UK’s deputy UN ambassador, Jonathan Allen, accused Russia of breaking its obligations under the Convention on the Prohibition of Chemical Weapons.
He said he had heard the threats from Russia but that the UK would not be deterred.
In response Russia’s ambassador to the UN, Vasily Nebenzya, denied his country’s involvement in the attack and demanded “material proof” from Britain to support its charge.
The US ambassador Nikki Haley said Washington stood in “absolute solidarity” with the UK, citing the “special relationship” between the two countries.
The mass expulsion is the largest since 31 were ordered out in 1985 after double agent Oleg Gordievsky defected.
Former spy Sergei Skripal, 66, and his daughter, Yulia Skripal, 33, remain critically ill in hospital after being found slumped on a bench on March 4.
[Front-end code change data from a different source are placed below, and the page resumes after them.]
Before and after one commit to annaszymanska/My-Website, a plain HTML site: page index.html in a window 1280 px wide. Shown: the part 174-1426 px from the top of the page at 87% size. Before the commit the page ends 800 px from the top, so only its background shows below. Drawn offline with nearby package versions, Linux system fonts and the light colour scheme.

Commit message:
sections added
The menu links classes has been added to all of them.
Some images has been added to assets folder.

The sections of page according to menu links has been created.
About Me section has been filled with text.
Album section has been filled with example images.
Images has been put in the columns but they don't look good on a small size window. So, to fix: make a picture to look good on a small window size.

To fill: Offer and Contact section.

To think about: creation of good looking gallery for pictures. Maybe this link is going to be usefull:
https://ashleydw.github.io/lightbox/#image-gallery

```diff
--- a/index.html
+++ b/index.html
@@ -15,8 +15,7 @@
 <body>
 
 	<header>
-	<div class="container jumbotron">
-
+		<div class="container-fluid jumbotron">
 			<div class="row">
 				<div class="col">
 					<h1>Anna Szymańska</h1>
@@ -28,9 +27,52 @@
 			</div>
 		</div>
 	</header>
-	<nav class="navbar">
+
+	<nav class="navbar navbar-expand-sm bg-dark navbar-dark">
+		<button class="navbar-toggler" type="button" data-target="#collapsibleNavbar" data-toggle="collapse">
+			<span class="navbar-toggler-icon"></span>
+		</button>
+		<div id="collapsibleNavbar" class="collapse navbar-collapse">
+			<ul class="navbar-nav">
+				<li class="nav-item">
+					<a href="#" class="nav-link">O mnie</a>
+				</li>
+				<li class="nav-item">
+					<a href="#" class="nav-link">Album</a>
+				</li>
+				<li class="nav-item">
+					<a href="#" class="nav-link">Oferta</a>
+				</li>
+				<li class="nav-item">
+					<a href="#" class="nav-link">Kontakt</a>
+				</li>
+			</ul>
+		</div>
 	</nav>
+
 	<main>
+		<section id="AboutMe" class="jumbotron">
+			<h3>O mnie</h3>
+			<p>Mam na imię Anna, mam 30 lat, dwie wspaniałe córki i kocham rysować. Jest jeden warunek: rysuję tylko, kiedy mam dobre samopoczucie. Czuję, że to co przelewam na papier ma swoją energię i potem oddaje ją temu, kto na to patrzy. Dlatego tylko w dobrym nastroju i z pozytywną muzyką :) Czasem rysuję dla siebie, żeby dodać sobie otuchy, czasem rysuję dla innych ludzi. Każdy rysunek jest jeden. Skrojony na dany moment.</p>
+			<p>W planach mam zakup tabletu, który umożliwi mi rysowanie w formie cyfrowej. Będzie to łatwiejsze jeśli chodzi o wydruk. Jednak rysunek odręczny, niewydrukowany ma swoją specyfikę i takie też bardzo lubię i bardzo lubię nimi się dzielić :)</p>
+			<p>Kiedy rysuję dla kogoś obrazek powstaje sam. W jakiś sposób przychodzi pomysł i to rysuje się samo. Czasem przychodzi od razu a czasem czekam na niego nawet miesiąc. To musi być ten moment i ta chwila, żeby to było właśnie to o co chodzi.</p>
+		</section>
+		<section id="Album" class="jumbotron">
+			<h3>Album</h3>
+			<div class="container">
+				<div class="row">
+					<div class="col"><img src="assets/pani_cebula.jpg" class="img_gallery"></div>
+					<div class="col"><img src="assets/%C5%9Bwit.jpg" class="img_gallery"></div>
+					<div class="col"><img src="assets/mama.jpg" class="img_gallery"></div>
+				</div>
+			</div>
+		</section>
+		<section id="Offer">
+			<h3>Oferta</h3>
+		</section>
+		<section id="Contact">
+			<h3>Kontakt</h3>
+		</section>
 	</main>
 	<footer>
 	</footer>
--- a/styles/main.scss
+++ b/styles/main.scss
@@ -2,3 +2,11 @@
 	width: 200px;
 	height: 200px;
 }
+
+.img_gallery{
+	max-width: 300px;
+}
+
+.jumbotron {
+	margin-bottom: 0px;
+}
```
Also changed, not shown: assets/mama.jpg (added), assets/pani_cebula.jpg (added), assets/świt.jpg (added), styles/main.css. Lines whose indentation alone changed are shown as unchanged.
Russia refused to meet Theresa May’s midnight deadline to co-operate in the case, prompting her to announce a series of measures intended to send a “clear message” to Russia: expelling 23 diplomats; increasing checks on private flights, customs and freight; freezing Russian state assets where there is evidence they may be used to threaten the life or property of UK nationals or residents; ministers and the Royal Family boycotting the FIFA World Cup in Russia later this year; suspending all planned high-level bilateral contacts between the UK and Russia and planning to consider new laws to increase defenses against “hostile state activity”.